“Initially, it was implemented with unsophisticated software,” said Lettrick. “We felt like we needed to wait to see how this would develop.”

Lettrick said it was initially implemented through third-party software that appeared on the desktop, and dispatchers had to take the information from one system and retype it into another system. She said it’s more automated now.

SECOMM performed a soft-implementation August 2 to get some practice before it was officially announced September 11, 2022.

Since it’s been released, Lettrick said there had been 12 real emergency text communications.

She said it’s helpful in situations where the reporting party doesn’t want anyone to know they’re communicating with 911. This could be in cases of domestic violence, where safety might be compromised.
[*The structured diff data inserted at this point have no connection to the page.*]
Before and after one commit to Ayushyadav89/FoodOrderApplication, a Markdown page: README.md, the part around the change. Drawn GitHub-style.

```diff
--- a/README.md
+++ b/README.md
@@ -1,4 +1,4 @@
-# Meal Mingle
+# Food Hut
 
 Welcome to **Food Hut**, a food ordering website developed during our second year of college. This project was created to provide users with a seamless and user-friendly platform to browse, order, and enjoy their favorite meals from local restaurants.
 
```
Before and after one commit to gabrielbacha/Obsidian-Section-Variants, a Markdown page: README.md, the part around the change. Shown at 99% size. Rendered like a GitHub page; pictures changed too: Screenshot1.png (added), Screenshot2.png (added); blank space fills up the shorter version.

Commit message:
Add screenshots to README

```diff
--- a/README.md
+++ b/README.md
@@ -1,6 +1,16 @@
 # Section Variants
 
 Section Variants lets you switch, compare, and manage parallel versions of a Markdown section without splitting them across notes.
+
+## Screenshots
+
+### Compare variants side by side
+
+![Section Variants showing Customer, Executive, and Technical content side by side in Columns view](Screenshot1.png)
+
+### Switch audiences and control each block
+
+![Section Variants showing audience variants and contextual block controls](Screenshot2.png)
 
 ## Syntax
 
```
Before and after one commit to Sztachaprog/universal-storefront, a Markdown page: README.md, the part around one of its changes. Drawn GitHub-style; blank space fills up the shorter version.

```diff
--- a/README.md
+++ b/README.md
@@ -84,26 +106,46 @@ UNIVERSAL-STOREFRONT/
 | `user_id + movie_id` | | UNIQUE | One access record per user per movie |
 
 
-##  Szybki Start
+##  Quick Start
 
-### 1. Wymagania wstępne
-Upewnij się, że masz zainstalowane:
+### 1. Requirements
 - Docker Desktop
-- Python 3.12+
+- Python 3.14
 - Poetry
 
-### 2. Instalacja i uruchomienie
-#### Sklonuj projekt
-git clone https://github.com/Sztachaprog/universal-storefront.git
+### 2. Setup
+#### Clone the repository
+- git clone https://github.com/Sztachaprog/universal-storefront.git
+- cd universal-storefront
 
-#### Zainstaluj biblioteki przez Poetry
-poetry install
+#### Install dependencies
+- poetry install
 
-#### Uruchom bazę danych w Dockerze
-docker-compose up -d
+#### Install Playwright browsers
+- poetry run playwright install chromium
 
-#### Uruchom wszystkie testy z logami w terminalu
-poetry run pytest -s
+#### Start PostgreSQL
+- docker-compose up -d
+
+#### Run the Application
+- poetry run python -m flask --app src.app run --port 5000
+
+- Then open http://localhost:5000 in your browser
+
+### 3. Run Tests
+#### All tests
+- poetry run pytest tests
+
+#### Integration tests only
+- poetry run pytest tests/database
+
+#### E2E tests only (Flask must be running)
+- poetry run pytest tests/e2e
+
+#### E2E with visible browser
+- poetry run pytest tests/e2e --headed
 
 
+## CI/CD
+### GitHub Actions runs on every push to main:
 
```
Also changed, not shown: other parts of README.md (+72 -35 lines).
“Especially in the north-Franklin County area, there are pockets where cell coverage is not very good. You can’t make a voice phone call, but you can text,” said Lettrick.

“Call if you can, text if you can’t,” she said.

READ: “A crisis right now”: SECOMM hiring 911 dispatchers